New York, NY -- When swamp rock blues duo The Peach Kings needed a video for the title track of their just-released EP “Mojo Thunder,” they found their match in New York-based design & animation studio Ataboy. The storytelling-driven animated video tells a hypnotic tale of vice and voodoo and explores how cycles of abuse and pain can trigger self-destructive behavior.
“At the onset of the creative process, we were asked to think ‘swamp, dark and psychedelic,’” says Vikkal Parikh, Owner and Creative Director of Ataboy. “We took that direction and crafted a sexy, graphic and engrossing visual story.”
“Mojo Thunder” tells the story of a man trying to escape the pain of his past by indulging in his vices, only to see himself sinking deeper into the grim realities of life. Kris Merc and Benjy Brooke, who served as directors for Ataboy, studied the backgrounds of crime lords and read pulp novels for inspiration.
“The visuals had to leave the viewer a bit haunted and uneasy,” says Merc. “The song really brings out that feeling of darkness, voodoo dreams, and Santeria wishes.”
Inspired by the gritty late ‘80s and early ‘90s neo-noir graphic stylings of Frank Miller’s “Sin City,” Bruce Timm’s “Batman,” ‘30s Spanish comic “Torpedo,” graphic artist Michael Deforge and the more outrageous designs of Betty Boop illustrator Max Fleischer, Ataboy decided to eschew color in favor of a darkly shaded, angular graphic, white-on-black sketch design.
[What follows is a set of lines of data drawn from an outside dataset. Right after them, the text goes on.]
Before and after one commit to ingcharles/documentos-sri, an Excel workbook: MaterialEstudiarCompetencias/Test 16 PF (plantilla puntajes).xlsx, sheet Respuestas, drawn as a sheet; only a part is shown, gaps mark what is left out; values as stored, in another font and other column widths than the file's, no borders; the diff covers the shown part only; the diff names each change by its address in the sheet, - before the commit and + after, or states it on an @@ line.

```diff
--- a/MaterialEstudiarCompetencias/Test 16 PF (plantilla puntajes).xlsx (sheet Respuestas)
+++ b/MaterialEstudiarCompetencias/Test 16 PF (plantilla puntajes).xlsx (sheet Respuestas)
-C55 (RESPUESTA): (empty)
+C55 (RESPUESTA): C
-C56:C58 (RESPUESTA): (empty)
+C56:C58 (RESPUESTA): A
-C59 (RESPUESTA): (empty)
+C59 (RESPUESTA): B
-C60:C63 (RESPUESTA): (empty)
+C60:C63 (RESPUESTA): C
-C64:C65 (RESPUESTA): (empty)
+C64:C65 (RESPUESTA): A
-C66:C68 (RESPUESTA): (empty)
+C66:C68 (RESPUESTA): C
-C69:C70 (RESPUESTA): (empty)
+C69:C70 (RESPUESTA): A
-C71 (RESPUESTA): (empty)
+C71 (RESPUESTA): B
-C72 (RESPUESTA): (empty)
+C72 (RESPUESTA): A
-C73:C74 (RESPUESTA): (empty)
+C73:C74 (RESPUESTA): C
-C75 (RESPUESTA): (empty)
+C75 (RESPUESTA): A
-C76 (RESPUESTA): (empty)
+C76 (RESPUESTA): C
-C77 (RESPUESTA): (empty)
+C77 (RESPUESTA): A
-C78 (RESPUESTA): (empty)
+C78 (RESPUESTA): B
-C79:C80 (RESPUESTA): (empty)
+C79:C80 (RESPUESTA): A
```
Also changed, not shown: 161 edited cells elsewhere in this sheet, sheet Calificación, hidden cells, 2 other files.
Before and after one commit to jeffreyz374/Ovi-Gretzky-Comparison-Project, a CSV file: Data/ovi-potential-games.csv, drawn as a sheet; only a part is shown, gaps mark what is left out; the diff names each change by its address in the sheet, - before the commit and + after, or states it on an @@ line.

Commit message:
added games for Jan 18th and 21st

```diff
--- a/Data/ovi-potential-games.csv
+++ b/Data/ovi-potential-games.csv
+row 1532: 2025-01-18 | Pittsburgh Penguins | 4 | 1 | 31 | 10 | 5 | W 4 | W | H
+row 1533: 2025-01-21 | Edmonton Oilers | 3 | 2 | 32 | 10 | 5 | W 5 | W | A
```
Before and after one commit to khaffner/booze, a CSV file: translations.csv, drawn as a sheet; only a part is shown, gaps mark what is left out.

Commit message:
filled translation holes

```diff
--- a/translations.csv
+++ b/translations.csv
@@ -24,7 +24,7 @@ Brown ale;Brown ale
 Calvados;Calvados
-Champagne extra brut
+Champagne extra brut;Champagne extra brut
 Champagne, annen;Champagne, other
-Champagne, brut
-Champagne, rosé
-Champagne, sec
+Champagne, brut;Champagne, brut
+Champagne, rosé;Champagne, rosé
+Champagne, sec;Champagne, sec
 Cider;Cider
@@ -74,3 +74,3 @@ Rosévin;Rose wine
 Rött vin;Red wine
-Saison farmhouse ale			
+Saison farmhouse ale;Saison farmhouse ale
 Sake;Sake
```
Since the timeline for the project was condensed -- only one-and-a-half months from start to finish -- once the final storyboards and a working animatic were completed, Ataboy’s team of animators worked in Photoshop to bring the lyrics to life.
“Photoshop animation is a weird beast, but it allows for a direct, textural animation style,” says Brooke. “We were after a look and feel as close to handmade as a computer can offer.”
Before deciding on Photoshop, the Ataboy team experimented with hand-designed options, from working in newsprint to drawing with chalk and white crayons on black cardstock.
“As soon as we heard the song, we were invested in finding the best medium to tell this story,” says Parikh. “Music videos can be a very involved process, as was the case with this one. The entire Ataboy team really pulled out all the stops, and it shows in the final result.”